Insights Into The Leaf Litter Inhabiting Microfungi And Their Host Preference
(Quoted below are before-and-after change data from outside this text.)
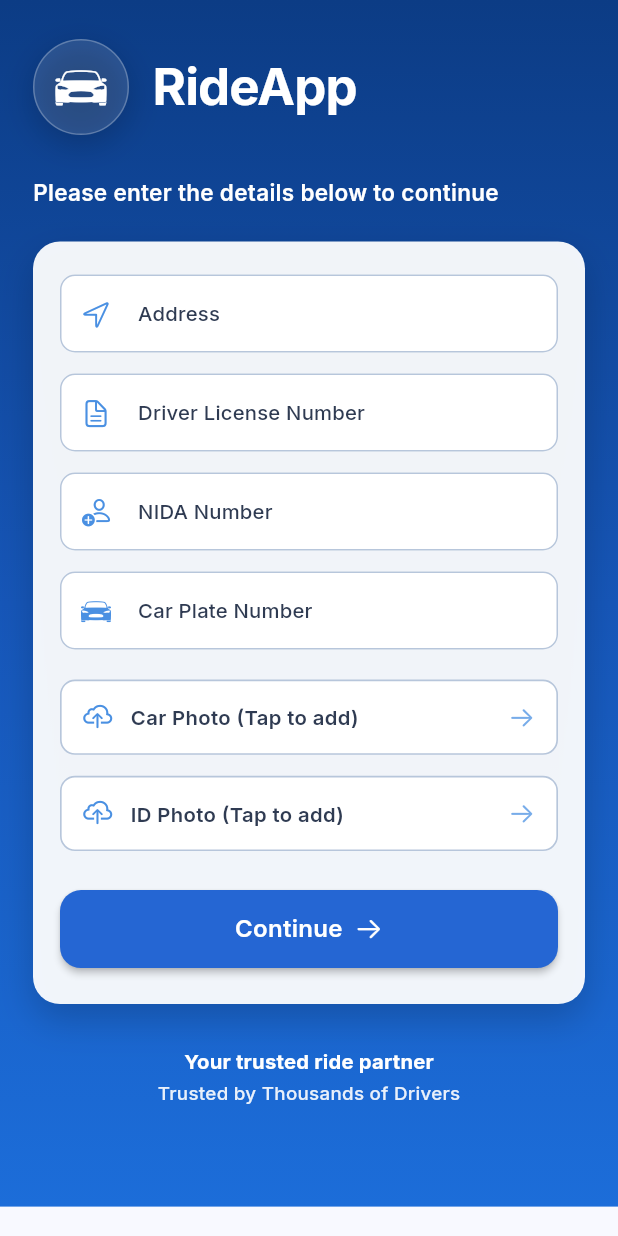
After one commit to Ditronics-Tz/ride_driver, a Flutter app: the OnboardingScreen screen opened by its route, on a phone screen of 412 x 824 dp. The commit adds this screen. Run offline on Flutter 3.47's test engine with Material 3 defaults, Android fonts, the phone set to English and light mode, and no system bars; our stand-ins replace flutter_riverpod, form_validator, getwidget, google_fonts.

Commit message:
Add onboarding screen with form validation and photo upload functionality

```diff
--- a/lib/Screens/AuthScreens/login_screen.dart
+++ b/lib/Screens/AuthScreens/login_screen.dart
@@ -3,6 +3,7 @@ import 'package:flutter/material.dart';
 import 'package:getwidget/getwidget.dart';
 import 'package:google_fonts/google_fonts.dart';
 import 'package:form_validator/form_validator.dart';
+import '/../routes/route.dart';
 
 class LoginScreen extends StatefulWidget {
   const LoginScreen({super.key});
@@ -218,24 +219,33 @@ class _LoginScreenState extends State<LoginScreen> {
 
                   const _SocialLoginRow(),
 
-                  Text.rich(
-                    TextSpan(
+                  Padding(
+                    padding: const EdgeInsets.only(top: 12.0),
+                    child: GestureDetector(
+                      onTap: () {
+                        Navigator.of(context).pushNamed(AppRoutes.register);
+                      },
+                      child: RichText(
+                        text: TextSpan(
                           style: GoogleFonts.inter(
-                        fontSize: 13,
-                        color: Colors.white.withOpacity(0.75),
+                            color: Colors.white.withOpacity(0.78),
+                            fontSize: 14,
+                            fontWeight: FontWeight.w500,
+                            letterSpacing: 0.2,
                           ),
-                      children: const [
-                        TextSpan(text: "Don't have an account? "),
+                          children: [
+                            const TextSpan(text: "Don't have an account? "),
                             TextSpan(
                               text: 'Register',
-                          style: TextStyle(
-                            color: Color(0xFF8CCBFF),
-                            fontWeight: FontWeight.w600,
+                              style: GoogleFonts.inter(
+                                color: const Color(0xFF8CCBFF),
+                                fontWeight: FontWeight.w700,
                               ),
                             ),
                           ],
                         ),
-                    textAlign: TextAlign.center,
+                      ),
+                    ),
                   ),
                 ],
               ),
--- /dev/null
+++ b/lib/Screens/AuthScreens/onboarding.dart
@@ -0,0 +1,413 @@
+import 'package:flutter/cupertino.dart';
+import 'package:flutter/material.dart';
+import 'package:google_fonts/google_fonts.dart';
+import '../../routes/route.dart';
+
+class OnboardingScreen extends StatefulWidget {
+  const OnboardingScreen({super.key});
+
+  @override
+  State<OnboardingScreen> createState() => _OnboardingScreenState();
+}
+
+class _OnboardingScreenState extends State<OnboardingScreen> {
+  final _formKey = GlobalKey<FormState>();
+
+  final _addressCtrl = TextEditingController();
+  final _driverLicenseCtrl = TextEditingController();
+  final _nidaCtrl = TextEditingController();          // National ID
+  final _carPlateCtrl = TextEditingController();
+
+  bool _loading = false;
+  bool _carPhotoAdded = false;
+  bool _idPhotoAdded = false;
+
+  @override
+  void dispose() {
+    _addressCtrl.dispose();
+    _driverLicenseCtrl.dispose();
+    _nidaCtrl.dispose();
+    _carPlateCtrl.dispose();
+    super.dispose();
+  }
+
+  @override
+  Widget build(BuildContext context) {
+    // Reuse gradient + font style (no car background IMAGE per requirement)
+    const double fieldSpacing = 14;
+    const double borderRadius = 10;
+    final baseLabelStyle = GoogleFonts.inter(
+      fontSize: 13.5,
+      fontWeight: FontWeight.w500,
+      color: const Color(0xFF2F3B52),
+      letterSpacing: 0.15,
+    );
+
+    InputDecoration deco(String label, {IconData? icon}) {
+      return InputDecoration(
+        labelText: label,
+        prefixIcon: icon == null
+            ? null
+            : Icon(icon, size: 20, color: const Color(0xFF4A90E2)),
+        labelStyle: baseLabelStyle,
+        filled: true,
+        fillColor: Colors.white,
+        contentPadding: const EdgeInsets.symmetric(horizontal: 14, vertical: 14),
+        enabledBorder: OutlineInputBorder(
+          borderRadius: BorderRadius.circular(borderRadius),
+          borderSide: const BorderSide(color: Color(0xFFB7C6DB), width: 1),
+        ),
+        focusedBorder: OutlineInputBorder(
+          borderRadius: BorderRadius.circular(borderRadius),
+          borderSide: const BorderSide(color: Color(0xFF4A90E2), width: 1.2),
+        ),
+        errorBorder: OutlineInputBorder(
+          borderRadius: BorderRadius.circular(borderRadius),
+          borderSide: const BorderSide(color: Colors.redAccent, width: 1),
+        ),
+        focusedErrorBorder: OutlineInputBorder(
+          borderRadius: BorderRadius.circular(borderRadius),
+          borderSide: const BorderSide(color: Colors.redAccent, width: 1.2),
+        ),
+      );
+    }
+
+    return Scaffold(
+      body: Stack(
+        children: [
+          // Gradient background (no car image)
+          Positioned.fill(
+            child: Container(
+              decoration: const BoxDecoration(
+                gradient: LinearGradient(
+                  colors: [Color(0xFF0C3C85), Color(0xFF1656B8), Color(0xFF1C6DD9)],
+                  begin: Alignment.topCenter,
+                  end: Alignment.bottomCenter,
+                ),
+              ),
+            ),
+          ),
+          // Soft overlay card area scrollable
+            SafeArea(
+              child: SingleChildScrollView(
+                padding: const EdgeInsets.symmetric(horizontal: 22, vertical: 26),
+                child: Column(
+                  crossAxisAlignment: CrossAxisAlignment.start,
+                  children: [
+                    _OnboardingHeader(),
+                    const SizedBox(height: 28),
+                    Text(
+                      'Please enter the details below to continue',
+                      style: GoogleFonts.inter(
+                        fontSize: 15,
+                        fontWeight: FontWeight.w600,
+                        color: Colors.white,
+                        letterSpacing: 0.2,
+                      ),
+                    ),
+                    const SizedBox(height: 22),
+                    Container(
+                      padding: const EdgeInsets.fromLTRB(18, 22, 18, 24),
+                      decoration: BoxDecoration(
+                        color: Colors.white.withOpacity(0.94),
+                        borderRadius: BorderRadius.circular(18),
+                        boxShadow: [
+                          BoxShadow(
+                            color: Colors.black.withOpacity(0.18),
+                            blurRadius: 20,
+                            offset: const Offset(0, 10),
+                          ),
+                        ],
+                      ),
+                      child: Form(
+                        key: _formKey,
+                        child: Column(
+                          children: [
+                            TextFormField(
+                              controller: _addressCtrl,
+                              textInputAction: TextInputAction.next,
+                              decoration: deco('Address', icon: CupertinoIcons.location),
+                              validator: (v) =>
+                                  (v == null || v.trim().isEmpty) ? 'Required' : null,
+                            ),
+                            const SizedBox(height: fieldSpacing),
+                            TextFormField(
+                              controller: _driverLicenseCtrl,
+                              textInputAction: TextInputAction.next,
+                              decoration: deco('Driver License Number',
+                                  icon: CupertinoIcons.doc_text),
+                              validator: (v) =>
+                                  (v == null || v.trim().isEmpty) ? 'Required' : null,
+                            ),
+                            const SizedBox(height: fieldSpacing),
+                            TextFormField(
+                              controller: _nidaCtrl,
+                              textInputAction: TextInputAction.next,
+                              decoration: deco('NIDA Number',
+                                  icon: CupertinoIcons.person_badge_plus),
+                              validator: (v) {
+                                if (v == null || v.trim().isEmpty) return 'Required';
+                                if (v.length < 6) return 'Too short';
+                                return null;
+                              },
+                            ),
+                            const SizedBox(height: fieldSpacing),
+                            TextFormField(
+                              controller: _carPlateCtrl,
+                              textCapitalization: TextCapitalization.characters,
+                              textInputAction: TextInputAction.done,
+                              decoration: deco('Car Plate Number',
+                                  icon: CupertinoIcons.car_detailed),
+                              validator: (v) =>
+                                  (v == null || v.trim().isEmpty) ? 'Required' : null,
+                            ),
+                            const SizedBox(height: 20),
+                            _PhotoPickerRow(
+                              label: 'Car Photo',
+                              added: _carPhotoAdded,
+                              onTap: () {
+                                setState(() => _carPhotoAdded = true);
+                              },
+                            ),
+                            const SizedBox(height: 14),
+                            _PhotoPickerRow(
+                              label: 'ID Photo',
+                              added: _idPhotoAdded,
+                              onTap: () {
+                                setState(() => _idPhotoAdded = true);
+                              },
+                            ),
+                            const SizedBox(height: 26),
+                            SizedBox(
+                              width: double.infinity,
+                              height: 52,
+                              child: ElevatedButton(
+                                style: ElevatedButton.styleFrom(
+                                  backgroundColor: const Color(0xFF2566D3),
+                                  foregroundColor: Colors.white,
+                                  elevation: 2,
+                                  shape: RoundedRectangleBorder(
+                                    borderRadius: BorderRadius.circular(14),
+                                  ),
+                                ),
+                                onPressed: _loading ? null : _submit,
+                                child: Row(
+                                  mainAxisAlignment: MainAxisAlignment.center,
+                                  children: [
+                                    Text(
+                                      _loading ? 'Please wait...' : 'Continue',
+                                      style: GoogleFonts.inter(
+                                        fontSize: 16,
+                                        fontWeight: FontWeight.w600,
+                                        letterSpacing: 0.2,
+                                      ),
+                                    ),
+                                    const SizedBox(width: 8),
+                                    const Icon(
+                                      CupertinoIcons.arrow_right,
+                                      size: 19,
+                                    ),
+                                  ],
+                                ),
+                              ),
+                            ),
+                          ],
+                        ),
+                      ),
+                    ),
+                    const SizedBox(height: 28),
+                    Center(
+                      child: Column(
+                        children: [
+                          Text(
+                            'Your trusted ride partner',
+                            style: GoogleFonts.inter(
+                              fontSize: 13.5,
+                              fontWeight: FontWeight.w700,
+                              color: Colors.white,
+                              letterSpacing: 0.15,
+                            ),
+                          ),
+                          const SizedBox(height: 4),
+                          Text(
+                            'Trusted by Thousands of Drivers',
+                            style: GoogleFonts.inter(
+                              fontSize: 12.5,
+                              fontWeight: FontWeight.w500,
+                              color: Colors.white.withOpacity(0.90),
+                              letterSpacing: 0.2,
+                            ),
+                          ),
+                        ],
+                      ),
+                    ),
+                    const SizedBox(height: 40),
+                  ],
+                ),
+              ),
+            ),
+          if (_loading)
+            Positioned.fill(
+              child: IgnorePointer(
+                child: Container(
+                  color: Colors.black.withOpacity(0.25),
+                  alignment: Alignment.center,
+                  child: const CircularProgressIndicator(
+                    strokeWidth: 3,
+                    color: Colors.white,
+                  ),
+                ),
+              ),
+            ),
+        ],
+      ),
+    );
+  }
+
+  Future<void> _submit() async {
+    if (!_formKey.currentState!.validate()) return;
+    if (!_carPhotoAdded || !_idPhotoAdded) {
+      ScaffoldMessenger.of(context).showSnackBar(
+        SnackBar(
+          content: Text(
+            'Please add both photos',
+            style: GoogleFonts.inter(fontWeight: FontWeight.w600),
+          ),
+          backgroundColor: Colors.black87,
+          behavior: SnackBarBehavior.floating,
+        ),
+      );
+      return;
+    }
+    setState(() => _loading = true);
+    await Future.delayed(const Duration(seconds: 1));
+    if (!mounted) return;
+    setState(() => _loading = false);
+
+    ScaffoldMessenger.of(context).showSnackBar(
+      SnackBar(
+        content: Text(
+          'Onboarding submitted (placeholder)',
+          style: GoogleFonts.inter(fontWeight: FontWeight.w600),
+        ),
+        backgroundColor: const Color(0xFF123A91),
+        behavior: SnackBarBehavior.floating,
+      ),
+    );
+
+    // Navigate to home or next flow (placeholder)
+    // Navigator.of(context).pushReplacementNamed(AppRoutes.home);
+  }
+}
+
+class _OnboardingHeader extends StatelessWidget {
+  @override
+  Widget build(BuildContext context) {
+    final titleStyle = GoogleFonts.inter(
+      fontSize: 34,
+      fontWeight: FontWeight.w700,
+      letterSpacing: -0.6,
+      height: 1.05,
+      color: Colors.white,
+    );
+    return Row(
+      children: [
+        Container(
+          width: 64,
+          height: 64,
+            decoration: BoxDecoration(
+            shape: BoxShape.circle,
+            color: Colors.white.withOpacity(0.12),
+            border: Border.all(
+              color: Colors.white.withOpacity(0.25),
+            ),
+            boxShadow: [
+              BoxShadow(
+                color: Colors.black.withOpacity(0.20),
+                blurRadius: 18,
+                offset: const Offset(0, 6),
+              ),
+            ],
+          ),
+          alignment: Alignment.center,
+          child: const Icon(
+            CupertinoIcons.car_detailed,
+            size: 34,
+            color: Colors.white,
+          ),
+        ),
+        const SizedBox(width: 16),
+        Text('RideApp', style: titleStyle),
+      ],
+    );
+  }
+}
+
+class _PhotoPickerRow extends StatelessWidget {
+  final String label;
+  final bool added;
+  final VoidCallback onTap;
+  const _PhotoPickerRow({
+    required this.label,
+    required this.added,
+    required this.onTap,
+  });
+
+  @override
+  Widget build(BuildContext context) {
+    final textStyle = GoogleFonts.inter(
+      fontSize: 13.5,
+      fontWeight: FontWeight.w600,
+      color: const Color(0xFF2F3B52),
+    );
+    return GestureDetector(
+      onTap: onTap,
+      child: AnimatedContainer(
+        duration: const Duration(milliseconds: 220),
+        padding: const EdgeInsets.symmetric(horizontal: 14, vertical: 14),
+        width: double.infinity,
+        decoration: BoxDecoration(
+          color: Colors.white,
+          borderRadius: BorderRadius.circular(10),
+          border: Border.all(
+            color: added ? const Color(0xFF4A90E2) : const Color(0xFFB7C6DB),
+            width: 1.1,
+          ),
+          boxShadow: added
+              ? [
+                  BoxShadow(
+                    color: const Color(0xFF4A90E2).withOpacity(0.20),
+                    blurRadius: 12,
+                    offset: const Offset(0, 4),
+                  )
+                ]
+              : [],
+        ),
+        child: Row(
+          children: [
+            Icon(
+              added
+                  ? CupertinoIcons.checkmark_alt_circle_fill
+                  : CupertinoIcons.cloud_upload,
+              size: 20,
+              color: added ? const Color(0xFF2566D3) : const Color(0xFF4A90E2),
+            ),
+            const SizedBox(width: 12),
+            Expanded(
+              child: Text(
+                added ? '$label Added' : '$label (Tap to add)',
+                style: textStyle,
+              ),
+            ),
+            if (!added)
+              Icon(
+                CupertinoIcons.arrow_right,
+                size: 18,
+                color: const Color(0xFF4A90E2).withOpacity(0.75),
+              ),
+          ],
+        ),
+      ),
+    );
+  }
+}
--- a/lib/routes/route.dart
+++ b/lib/routes/route.dart
@@ -1,10 +1,14 @@
 import 'package:flutter/material.dart';
 import '../Screens/welcome.dart';
 import '../Screens/AuthScreens/login_screen.dart';
+import '../Screens/AuthScreens/register_screen.dart';
+import '../Screens/AuthScreens/onboarding.dart';
 
 class AppRoutes {
   static const String welcome = '/welcome';
   static const String login = '/login';
+  static const String register = '/register';
+  static const String onboarding = '/onboarding';
   static const String home = '/home';
   static const String profile = '/profile';
   static const String rides = '/rides';
@@ -13,10 +17,8 @@ class AppRoutes {
   static Map<String, WidgetBuilder> get routes => {
         welcome: (context) => const WelcomeScreen(),
         login: (context) => const LoginScreen(),
-        // home: (context) => const HomeScreen(), // Add when created
-        // profile: (context) => const ProfileScreen(), // Add when created
-        // rides: (context) => const RidesScreen(), // Add when created
-        // earnings: (context) => const EarningsScreen(), // Add when created
+        register: (context) => const RegisterScreen(),
+        onboarding: (context) => const OnboardingScreen(),
       };
 
   static Route<dynamic> generateRoute(RouteSettings settings) {
@@ -25,6 +27,10 @@ class AppRoutes {
         return MaterialPageRoute(builder: (_) => const WelcomeScreen());
       case login:
         return MaterialPageRoute(builder: (_) => const LoginScreen());
+      case register:
+        return MaterialPageRoute(builder: (_) => const RegisterScreen());
+      case onboarding:
+        return MaterialPageRoute(builder: (_) => const OnboardingScreen());
       default:
         return MaterialPageRoute(
           builder: (_) => Scaffold(
```
Lines whose indentation alone changed are shown as unchanged.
Leaf litter plays an essential role in the functioning of forest ecosystems. They are a source of organic matter and a protective layer in forest soils as a nurturing habitat for micro- and macro-organisms. Through their successional occurrence, litter-inhabiting microfungi play a key role in litter decomposition and nutrient recycling. Despite their importance in terrestrial ecosystems, relationships of host species phylogeny and the effects of different leaf litter types on the diversity and distribution of saprobic fungi are poorly understood. The present study investigated the saprobic microfungal community structure and composition among six different host species (Dipterocarpus alatus, Nayariophyton zizyphifolium, Microcos paniculata, Afzelia xylocarpa, Dalbergia cana, and Dalbergia cultrata) located in Doi Tung, Chiang Rai, Thailand. Leaf samples were collected from each host species during three seasons, and saprobic microfungi were isolated using single spore isolation. Morphology and molecular characterizations resolved the taxonomy of the species. Multivariate analyses were performed to explore the effects of host, seasonal variations on fungal host preference and community patterns. Results indicated significant variations of saprobic microfungal distribution, diversity, and richness. Host species and seasonal variations influenced the community composition dominating in each host. The most common genera viz.Pestalotiopsis, Colletotrichum, Diaporthe, and Penicillium are dominant across all six hosts, while Apiospora, Cheatothyriales, Didymella, Ciliochorella are uncommon and showed distinct preferences for specific hosts or seasons. The study generated evidence for multiple levels of diversity and host preference of saprobes dwelling inside the leaf litter of forest ecosystems revealing their high degree of host preference.